→ **What the task requires**: Please copy out every line of the listing below in which the word "directly" appears.

Material provided START

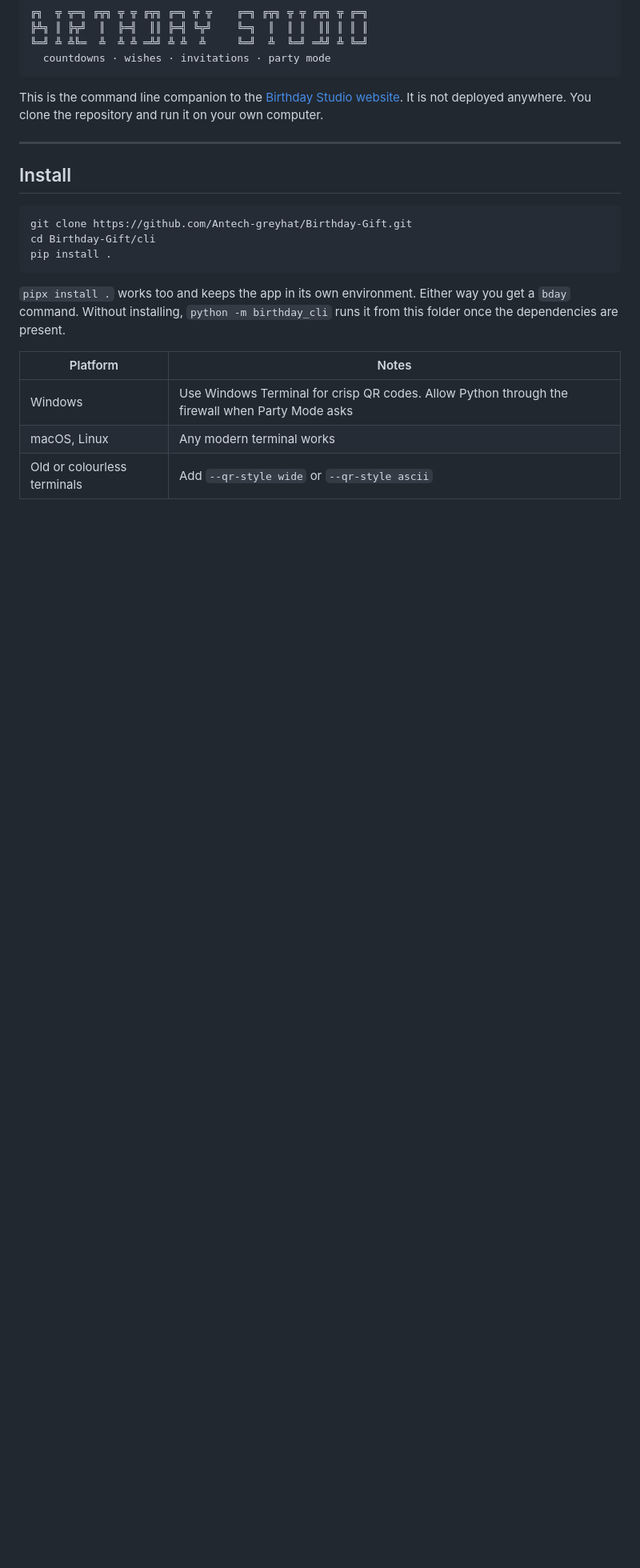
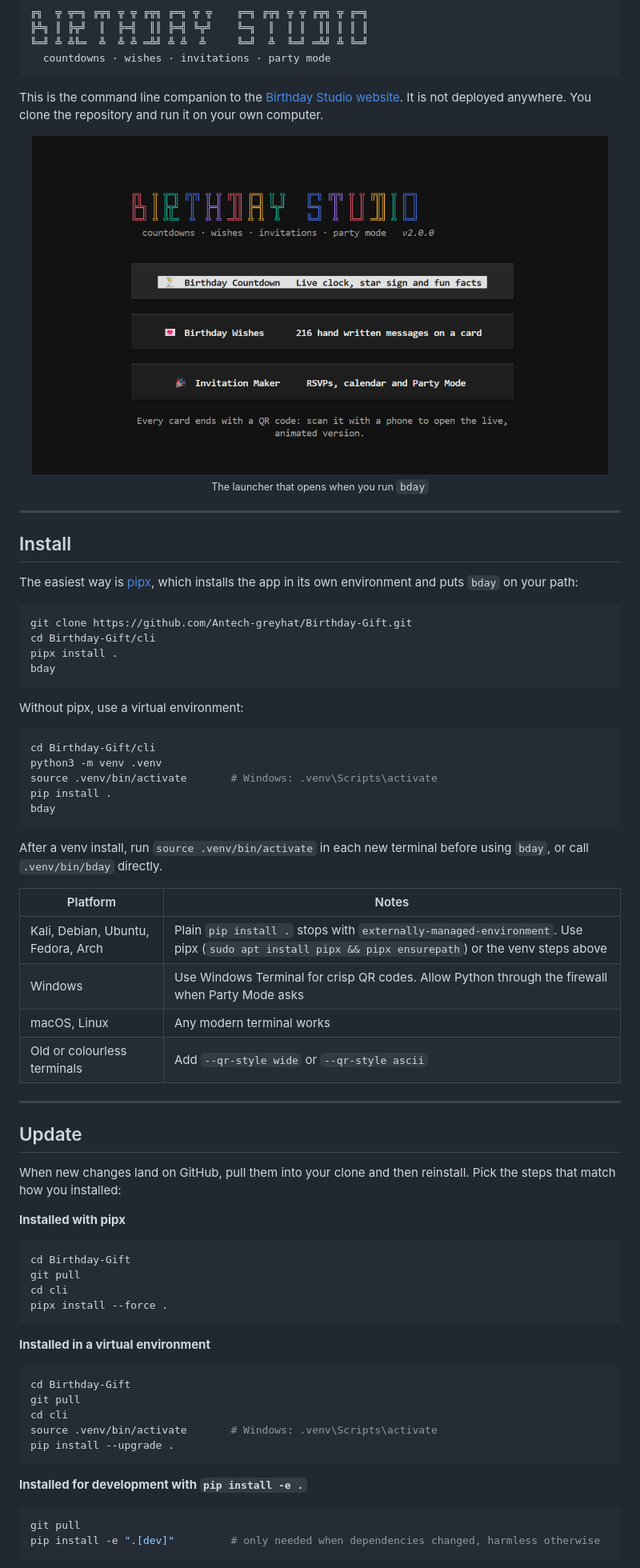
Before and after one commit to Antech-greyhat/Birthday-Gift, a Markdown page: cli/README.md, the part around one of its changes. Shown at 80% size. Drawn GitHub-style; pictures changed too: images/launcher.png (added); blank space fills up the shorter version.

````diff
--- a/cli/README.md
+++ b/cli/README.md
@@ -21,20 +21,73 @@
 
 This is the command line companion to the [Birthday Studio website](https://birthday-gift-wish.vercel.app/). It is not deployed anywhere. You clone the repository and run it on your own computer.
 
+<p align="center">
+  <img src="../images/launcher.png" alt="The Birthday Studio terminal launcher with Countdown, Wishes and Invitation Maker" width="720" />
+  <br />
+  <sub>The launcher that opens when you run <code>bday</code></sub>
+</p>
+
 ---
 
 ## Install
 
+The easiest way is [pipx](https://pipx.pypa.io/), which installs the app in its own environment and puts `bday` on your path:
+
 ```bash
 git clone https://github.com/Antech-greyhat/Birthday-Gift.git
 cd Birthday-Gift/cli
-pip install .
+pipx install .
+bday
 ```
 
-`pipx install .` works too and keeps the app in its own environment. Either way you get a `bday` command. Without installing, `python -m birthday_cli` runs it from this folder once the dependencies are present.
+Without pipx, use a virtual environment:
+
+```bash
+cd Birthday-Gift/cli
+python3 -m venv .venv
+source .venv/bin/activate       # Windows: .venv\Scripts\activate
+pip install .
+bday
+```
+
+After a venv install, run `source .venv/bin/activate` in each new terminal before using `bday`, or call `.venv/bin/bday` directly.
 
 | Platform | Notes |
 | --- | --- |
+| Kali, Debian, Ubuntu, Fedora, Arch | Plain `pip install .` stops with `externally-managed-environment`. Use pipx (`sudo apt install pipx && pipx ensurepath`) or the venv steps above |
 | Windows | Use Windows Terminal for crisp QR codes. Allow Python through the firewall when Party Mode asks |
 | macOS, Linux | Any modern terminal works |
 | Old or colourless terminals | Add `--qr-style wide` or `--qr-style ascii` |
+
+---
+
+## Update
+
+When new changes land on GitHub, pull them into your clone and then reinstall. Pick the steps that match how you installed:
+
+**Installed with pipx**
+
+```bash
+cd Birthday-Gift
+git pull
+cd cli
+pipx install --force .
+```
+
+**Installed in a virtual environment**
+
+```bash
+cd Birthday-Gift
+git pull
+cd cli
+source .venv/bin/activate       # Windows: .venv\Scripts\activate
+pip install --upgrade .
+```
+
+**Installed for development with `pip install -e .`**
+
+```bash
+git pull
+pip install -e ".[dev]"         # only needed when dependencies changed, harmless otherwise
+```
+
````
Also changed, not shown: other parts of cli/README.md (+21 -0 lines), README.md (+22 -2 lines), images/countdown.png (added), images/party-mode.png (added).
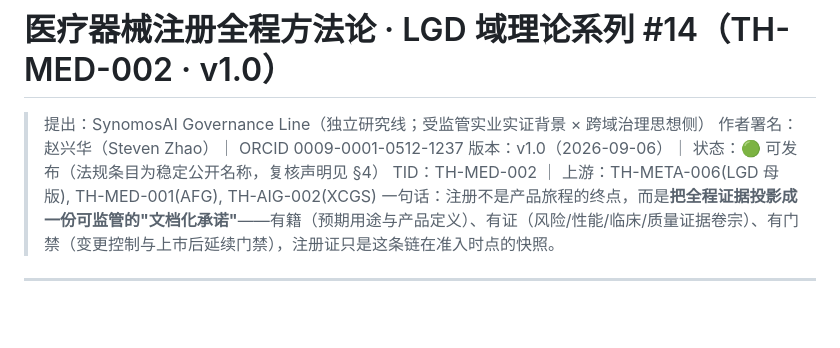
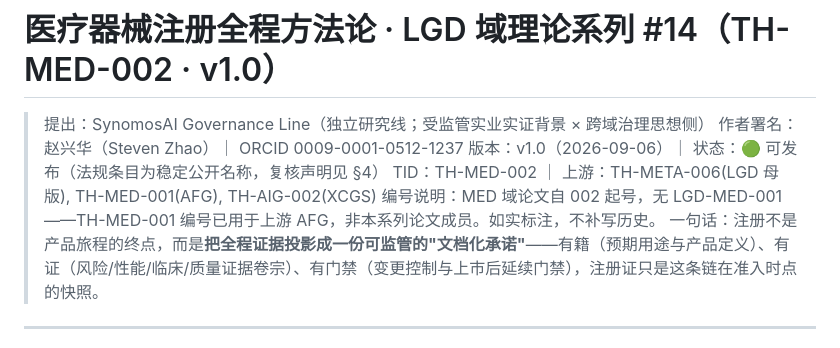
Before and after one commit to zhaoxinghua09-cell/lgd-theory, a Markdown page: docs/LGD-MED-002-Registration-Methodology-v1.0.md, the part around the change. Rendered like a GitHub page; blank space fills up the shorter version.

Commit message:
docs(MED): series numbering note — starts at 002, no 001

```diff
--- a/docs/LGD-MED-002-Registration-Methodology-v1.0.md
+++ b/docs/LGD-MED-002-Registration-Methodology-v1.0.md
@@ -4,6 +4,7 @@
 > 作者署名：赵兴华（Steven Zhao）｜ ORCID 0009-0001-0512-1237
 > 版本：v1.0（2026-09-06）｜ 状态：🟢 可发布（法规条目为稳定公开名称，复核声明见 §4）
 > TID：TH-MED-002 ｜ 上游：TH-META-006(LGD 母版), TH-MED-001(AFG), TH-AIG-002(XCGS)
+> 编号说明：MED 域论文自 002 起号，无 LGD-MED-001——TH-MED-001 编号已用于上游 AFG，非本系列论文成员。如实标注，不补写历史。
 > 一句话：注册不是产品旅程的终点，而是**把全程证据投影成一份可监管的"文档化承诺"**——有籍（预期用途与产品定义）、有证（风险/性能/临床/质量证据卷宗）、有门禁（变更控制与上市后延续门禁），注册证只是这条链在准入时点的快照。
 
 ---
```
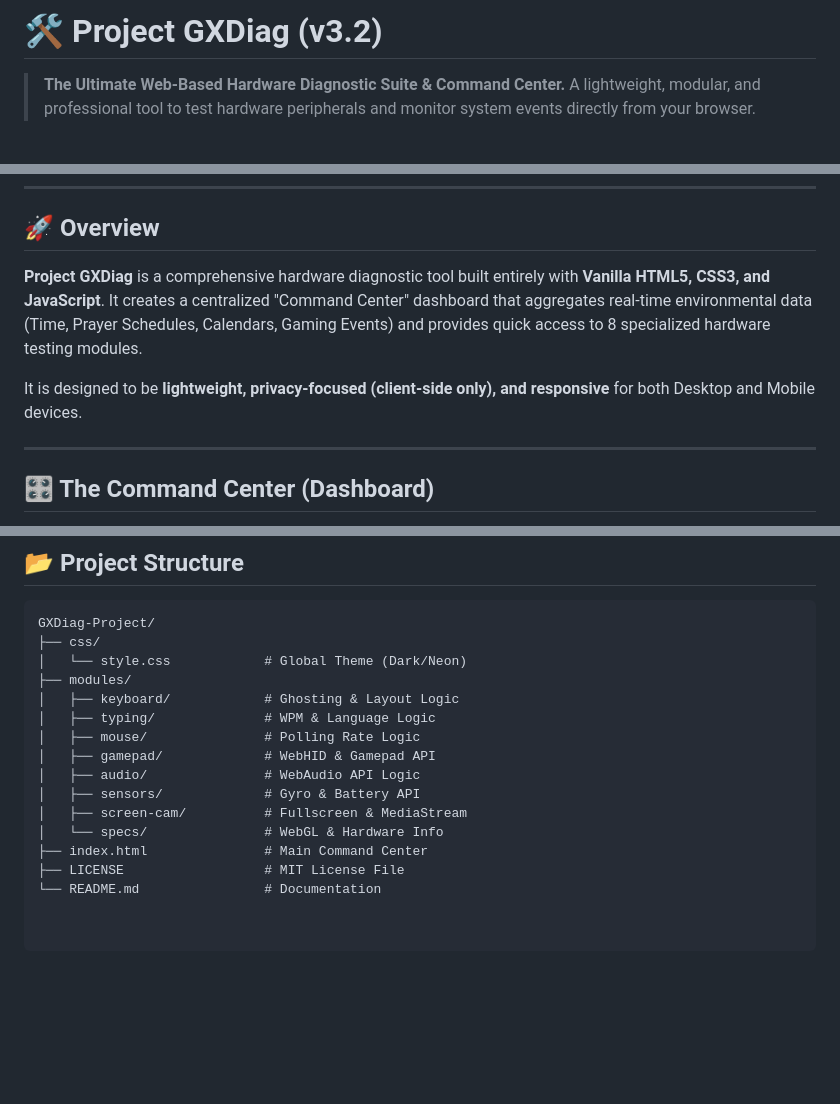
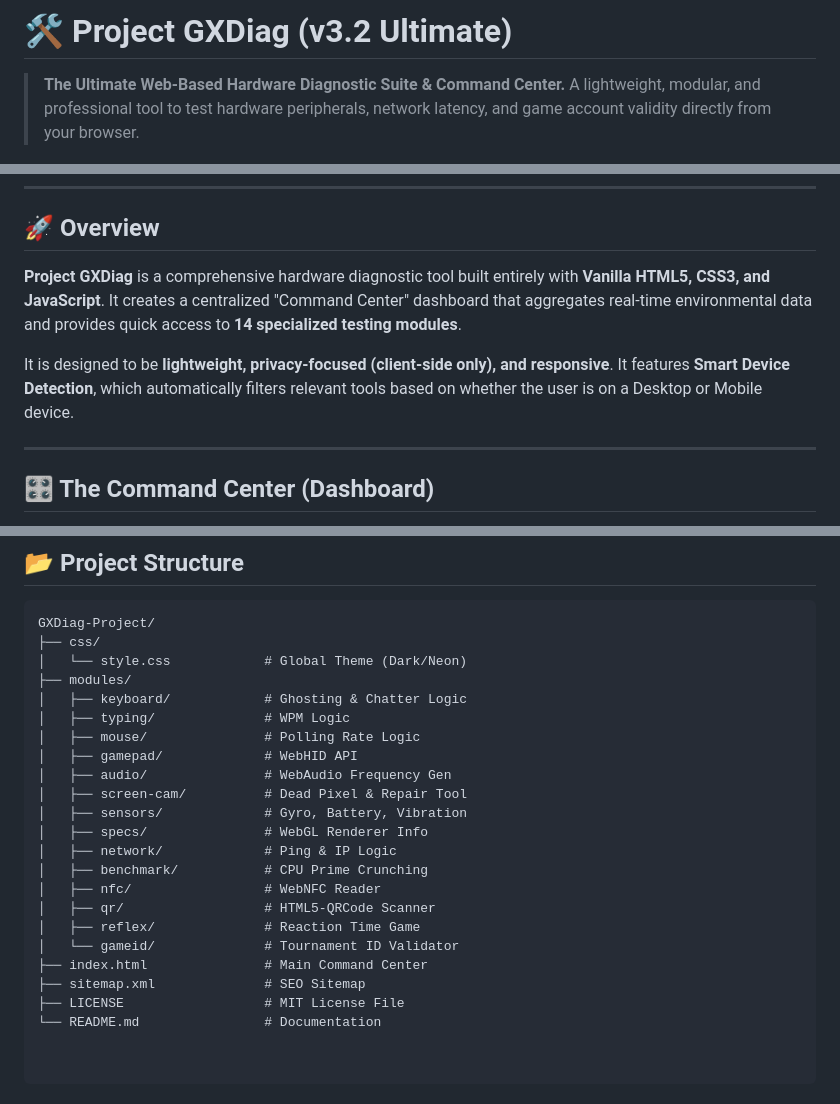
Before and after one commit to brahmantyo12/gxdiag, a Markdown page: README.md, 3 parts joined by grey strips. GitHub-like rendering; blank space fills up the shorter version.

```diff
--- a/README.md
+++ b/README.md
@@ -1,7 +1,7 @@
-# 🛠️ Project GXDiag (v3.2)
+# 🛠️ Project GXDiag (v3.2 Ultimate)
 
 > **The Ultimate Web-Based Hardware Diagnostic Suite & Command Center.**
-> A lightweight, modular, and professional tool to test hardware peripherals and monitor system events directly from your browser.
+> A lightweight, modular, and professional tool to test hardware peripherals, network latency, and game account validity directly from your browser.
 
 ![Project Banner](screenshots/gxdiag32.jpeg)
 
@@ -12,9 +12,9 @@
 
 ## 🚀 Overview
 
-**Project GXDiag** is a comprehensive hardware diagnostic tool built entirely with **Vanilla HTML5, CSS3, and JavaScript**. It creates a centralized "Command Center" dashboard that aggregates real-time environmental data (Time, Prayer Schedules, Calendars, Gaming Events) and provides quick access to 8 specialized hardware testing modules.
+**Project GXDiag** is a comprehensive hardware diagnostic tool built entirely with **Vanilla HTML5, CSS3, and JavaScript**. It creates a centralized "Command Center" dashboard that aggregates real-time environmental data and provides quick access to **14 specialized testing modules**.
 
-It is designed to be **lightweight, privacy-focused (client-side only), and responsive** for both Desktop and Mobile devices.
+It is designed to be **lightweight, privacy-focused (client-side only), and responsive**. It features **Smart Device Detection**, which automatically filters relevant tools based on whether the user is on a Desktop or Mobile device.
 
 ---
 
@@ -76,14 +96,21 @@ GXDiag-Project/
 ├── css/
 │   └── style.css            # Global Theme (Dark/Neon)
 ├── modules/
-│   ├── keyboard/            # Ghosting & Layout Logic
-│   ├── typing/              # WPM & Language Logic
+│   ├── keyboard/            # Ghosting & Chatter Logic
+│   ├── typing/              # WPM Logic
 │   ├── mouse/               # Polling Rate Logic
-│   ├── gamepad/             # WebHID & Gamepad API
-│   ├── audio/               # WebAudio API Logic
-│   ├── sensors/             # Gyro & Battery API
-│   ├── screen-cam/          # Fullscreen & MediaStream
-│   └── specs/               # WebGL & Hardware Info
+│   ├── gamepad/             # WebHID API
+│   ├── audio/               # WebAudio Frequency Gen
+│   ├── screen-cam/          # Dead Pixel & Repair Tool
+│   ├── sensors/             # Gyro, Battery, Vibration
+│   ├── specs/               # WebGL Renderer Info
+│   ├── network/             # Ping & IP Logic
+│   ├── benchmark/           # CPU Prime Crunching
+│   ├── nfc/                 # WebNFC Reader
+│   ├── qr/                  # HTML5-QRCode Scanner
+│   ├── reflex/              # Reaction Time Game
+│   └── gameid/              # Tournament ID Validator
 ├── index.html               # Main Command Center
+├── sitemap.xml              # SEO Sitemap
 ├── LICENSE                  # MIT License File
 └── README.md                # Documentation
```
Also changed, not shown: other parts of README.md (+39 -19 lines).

Material provided END

→ **Reply**:
+After a venv install, run `source .venv/bin/activate` in each new terminal before using `bday`, or call `.venv/bin/bday` directly.
-> A lightweight, modular, and professional tool to test hardware peripherals and monitor system events directly from your browser.
+> A lightweight, modular, and professional tool to test hardware peripherals, network latency, and game account validity directly from your browser.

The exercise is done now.